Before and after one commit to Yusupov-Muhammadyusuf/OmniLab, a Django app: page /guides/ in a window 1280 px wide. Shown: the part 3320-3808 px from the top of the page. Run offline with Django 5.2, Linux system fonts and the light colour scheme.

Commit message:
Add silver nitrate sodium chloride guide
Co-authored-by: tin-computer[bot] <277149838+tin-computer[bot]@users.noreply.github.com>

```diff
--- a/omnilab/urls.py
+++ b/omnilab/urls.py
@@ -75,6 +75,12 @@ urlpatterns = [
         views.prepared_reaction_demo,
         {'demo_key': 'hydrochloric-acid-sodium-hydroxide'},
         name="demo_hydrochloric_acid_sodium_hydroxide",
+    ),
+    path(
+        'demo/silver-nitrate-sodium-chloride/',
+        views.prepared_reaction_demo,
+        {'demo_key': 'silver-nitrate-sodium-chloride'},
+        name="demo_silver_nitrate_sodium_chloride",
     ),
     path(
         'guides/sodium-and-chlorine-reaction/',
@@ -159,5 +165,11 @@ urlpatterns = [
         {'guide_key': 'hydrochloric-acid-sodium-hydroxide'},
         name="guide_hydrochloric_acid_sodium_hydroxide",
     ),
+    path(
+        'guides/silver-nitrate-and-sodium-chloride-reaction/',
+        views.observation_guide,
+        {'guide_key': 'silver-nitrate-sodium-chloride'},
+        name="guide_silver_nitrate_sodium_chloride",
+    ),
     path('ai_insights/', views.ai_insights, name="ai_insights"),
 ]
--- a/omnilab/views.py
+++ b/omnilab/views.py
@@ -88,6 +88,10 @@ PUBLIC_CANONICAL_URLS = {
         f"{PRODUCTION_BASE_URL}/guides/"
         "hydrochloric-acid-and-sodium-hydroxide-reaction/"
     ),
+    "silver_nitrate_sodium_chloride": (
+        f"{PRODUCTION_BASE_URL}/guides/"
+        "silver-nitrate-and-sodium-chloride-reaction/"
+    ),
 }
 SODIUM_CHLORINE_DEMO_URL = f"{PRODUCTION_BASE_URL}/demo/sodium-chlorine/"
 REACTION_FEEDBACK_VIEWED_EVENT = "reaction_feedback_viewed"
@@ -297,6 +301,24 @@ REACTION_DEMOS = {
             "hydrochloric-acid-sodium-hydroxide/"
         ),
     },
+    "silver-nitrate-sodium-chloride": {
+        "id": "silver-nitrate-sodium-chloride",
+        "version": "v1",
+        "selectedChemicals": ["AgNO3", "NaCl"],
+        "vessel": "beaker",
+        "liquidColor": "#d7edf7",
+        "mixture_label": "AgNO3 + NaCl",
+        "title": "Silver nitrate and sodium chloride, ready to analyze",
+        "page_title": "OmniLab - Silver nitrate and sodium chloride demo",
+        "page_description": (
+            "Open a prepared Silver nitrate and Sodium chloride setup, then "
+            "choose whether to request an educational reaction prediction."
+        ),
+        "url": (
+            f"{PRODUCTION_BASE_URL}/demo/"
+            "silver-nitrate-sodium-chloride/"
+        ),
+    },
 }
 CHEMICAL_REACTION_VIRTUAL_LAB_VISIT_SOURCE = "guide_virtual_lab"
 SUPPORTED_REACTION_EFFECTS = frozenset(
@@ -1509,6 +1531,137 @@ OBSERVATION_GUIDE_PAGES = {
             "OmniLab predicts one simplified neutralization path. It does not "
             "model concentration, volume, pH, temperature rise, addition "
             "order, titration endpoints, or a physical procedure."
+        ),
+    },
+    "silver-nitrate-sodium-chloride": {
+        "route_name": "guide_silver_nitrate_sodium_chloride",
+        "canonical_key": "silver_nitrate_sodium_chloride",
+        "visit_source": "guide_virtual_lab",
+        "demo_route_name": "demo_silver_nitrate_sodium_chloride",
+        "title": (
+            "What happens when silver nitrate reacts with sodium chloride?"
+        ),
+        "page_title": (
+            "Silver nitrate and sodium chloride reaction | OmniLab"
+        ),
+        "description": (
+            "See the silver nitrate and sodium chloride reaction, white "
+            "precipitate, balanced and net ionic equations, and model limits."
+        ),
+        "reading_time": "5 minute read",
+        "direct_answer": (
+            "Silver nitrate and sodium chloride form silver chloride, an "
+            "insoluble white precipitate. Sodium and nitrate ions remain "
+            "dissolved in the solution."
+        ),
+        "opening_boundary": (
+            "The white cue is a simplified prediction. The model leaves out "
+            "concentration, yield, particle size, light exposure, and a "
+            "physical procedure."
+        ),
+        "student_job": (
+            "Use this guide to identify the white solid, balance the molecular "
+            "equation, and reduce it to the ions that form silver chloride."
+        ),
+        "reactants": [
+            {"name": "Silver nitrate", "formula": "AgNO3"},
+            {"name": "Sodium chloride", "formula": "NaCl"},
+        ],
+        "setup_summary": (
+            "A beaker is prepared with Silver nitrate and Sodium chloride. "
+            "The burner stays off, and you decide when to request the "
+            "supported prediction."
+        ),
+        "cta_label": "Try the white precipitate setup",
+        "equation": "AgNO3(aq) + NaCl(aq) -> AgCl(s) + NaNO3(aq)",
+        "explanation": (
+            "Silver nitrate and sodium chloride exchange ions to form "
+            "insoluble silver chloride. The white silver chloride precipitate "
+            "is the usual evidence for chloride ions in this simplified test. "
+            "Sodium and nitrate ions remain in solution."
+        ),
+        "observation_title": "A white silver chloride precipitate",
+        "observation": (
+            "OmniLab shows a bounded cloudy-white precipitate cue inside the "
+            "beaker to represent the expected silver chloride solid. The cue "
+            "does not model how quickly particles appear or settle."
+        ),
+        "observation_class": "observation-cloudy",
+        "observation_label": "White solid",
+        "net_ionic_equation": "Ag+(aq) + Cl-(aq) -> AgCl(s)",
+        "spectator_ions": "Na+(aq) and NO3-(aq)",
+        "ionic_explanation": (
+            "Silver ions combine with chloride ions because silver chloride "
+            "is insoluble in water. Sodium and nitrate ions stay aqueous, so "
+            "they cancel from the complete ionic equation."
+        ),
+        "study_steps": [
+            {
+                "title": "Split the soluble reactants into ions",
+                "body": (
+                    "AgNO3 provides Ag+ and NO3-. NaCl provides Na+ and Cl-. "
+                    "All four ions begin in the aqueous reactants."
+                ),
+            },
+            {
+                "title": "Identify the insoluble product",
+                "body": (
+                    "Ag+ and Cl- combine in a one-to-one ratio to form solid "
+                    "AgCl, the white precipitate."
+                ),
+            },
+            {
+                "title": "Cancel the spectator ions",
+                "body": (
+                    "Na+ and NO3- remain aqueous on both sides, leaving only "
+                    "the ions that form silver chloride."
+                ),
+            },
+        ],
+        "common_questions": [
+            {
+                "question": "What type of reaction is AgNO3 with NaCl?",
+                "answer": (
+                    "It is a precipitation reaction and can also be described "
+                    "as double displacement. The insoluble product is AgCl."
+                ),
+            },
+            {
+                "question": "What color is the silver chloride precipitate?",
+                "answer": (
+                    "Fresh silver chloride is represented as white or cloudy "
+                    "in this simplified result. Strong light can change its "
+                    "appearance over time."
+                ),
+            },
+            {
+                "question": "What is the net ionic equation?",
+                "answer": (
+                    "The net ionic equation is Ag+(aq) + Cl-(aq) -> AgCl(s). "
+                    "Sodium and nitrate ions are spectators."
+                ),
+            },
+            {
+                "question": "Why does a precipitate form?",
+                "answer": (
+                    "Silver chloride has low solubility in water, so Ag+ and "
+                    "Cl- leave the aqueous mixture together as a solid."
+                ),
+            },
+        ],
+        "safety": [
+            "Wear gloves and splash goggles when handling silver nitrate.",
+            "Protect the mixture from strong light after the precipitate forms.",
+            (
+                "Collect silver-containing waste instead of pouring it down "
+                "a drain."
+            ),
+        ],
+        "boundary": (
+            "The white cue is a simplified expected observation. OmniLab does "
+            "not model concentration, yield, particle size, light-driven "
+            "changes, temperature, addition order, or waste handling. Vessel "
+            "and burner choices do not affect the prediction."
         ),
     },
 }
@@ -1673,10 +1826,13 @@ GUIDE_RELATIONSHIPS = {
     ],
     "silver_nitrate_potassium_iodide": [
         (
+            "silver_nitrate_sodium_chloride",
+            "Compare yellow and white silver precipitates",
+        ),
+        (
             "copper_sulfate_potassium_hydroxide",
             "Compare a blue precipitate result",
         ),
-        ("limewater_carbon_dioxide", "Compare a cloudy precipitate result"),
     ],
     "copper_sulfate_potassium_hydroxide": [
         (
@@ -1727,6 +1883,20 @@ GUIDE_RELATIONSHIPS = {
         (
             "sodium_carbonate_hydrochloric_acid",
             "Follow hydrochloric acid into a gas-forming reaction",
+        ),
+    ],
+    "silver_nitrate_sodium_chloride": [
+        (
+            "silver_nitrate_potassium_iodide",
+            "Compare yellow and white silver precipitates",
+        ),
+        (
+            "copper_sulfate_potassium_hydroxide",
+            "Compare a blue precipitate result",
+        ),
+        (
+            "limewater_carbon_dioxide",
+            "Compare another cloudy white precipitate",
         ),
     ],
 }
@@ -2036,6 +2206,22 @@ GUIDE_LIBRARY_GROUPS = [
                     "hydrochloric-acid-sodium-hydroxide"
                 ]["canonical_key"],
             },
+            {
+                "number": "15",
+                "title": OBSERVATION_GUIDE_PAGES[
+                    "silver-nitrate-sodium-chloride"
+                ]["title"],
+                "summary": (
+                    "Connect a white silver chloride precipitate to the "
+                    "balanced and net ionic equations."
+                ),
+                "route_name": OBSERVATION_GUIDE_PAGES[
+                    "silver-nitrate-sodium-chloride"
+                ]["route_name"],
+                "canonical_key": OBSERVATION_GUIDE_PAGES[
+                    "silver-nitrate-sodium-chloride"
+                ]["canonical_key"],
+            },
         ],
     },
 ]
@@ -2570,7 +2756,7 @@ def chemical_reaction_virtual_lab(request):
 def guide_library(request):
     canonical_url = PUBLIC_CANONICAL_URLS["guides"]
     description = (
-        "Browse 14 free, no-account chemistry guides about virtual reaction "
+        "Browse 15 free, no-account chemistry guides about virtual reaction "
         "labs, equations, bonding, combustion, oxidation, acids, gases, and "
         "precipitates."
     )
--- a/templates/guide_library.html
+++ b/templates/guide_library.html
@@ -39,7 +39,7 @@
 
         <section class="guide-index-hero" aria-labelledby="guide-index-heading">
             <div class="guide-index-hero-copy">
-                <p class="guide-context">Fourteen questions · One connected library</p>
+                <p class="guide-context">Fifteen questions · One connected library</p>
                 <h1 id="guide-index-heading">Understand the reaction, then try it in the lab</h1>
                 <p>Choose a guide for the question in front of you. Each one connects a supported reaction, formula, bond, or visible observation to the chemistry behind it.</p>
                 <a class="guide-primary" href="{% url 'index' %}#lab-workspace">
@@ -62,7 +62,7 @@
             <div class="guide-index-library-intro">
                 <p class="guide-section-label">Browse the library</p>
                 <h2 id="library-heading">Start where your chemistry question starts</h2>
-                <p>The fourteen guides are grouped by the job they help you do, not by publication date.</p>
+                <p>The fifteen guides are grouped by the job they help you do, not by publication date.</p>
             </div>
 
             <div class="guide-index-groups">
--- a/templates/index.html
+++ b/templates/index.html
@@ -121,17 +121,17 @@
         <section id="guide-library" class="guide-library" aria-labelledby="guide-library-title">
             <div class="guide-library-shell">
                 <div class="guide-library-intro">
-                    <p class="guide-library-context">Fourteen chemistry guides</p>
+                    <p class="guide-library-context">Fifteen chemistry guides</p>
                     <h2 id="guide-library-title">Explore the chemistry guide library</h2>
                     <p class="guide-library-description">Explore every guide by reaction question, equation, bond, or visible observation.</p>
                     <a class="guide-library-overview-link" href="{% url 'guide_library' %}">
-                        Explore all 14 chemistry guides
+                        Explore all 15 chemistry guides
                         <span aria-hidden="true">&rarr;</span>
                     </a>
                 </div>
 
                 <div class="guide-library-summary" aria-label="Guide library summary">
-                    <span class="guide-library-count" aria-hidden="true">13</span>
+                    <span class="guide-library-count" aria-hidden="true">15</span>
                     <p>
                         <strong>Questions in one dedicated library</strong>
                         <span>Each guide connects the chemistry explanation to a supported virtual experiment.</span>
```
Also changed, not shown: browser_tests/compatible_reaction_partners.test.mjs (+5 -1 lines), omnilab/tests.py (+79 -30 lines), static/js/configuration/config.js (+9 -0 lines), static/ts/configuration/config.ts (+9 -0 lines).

ABOUT THIS EXERCISE> Every line of the listing that holds "index" counts once. Say how many such lines there are, using only a number.

ANSWER TO THIS TASK> 8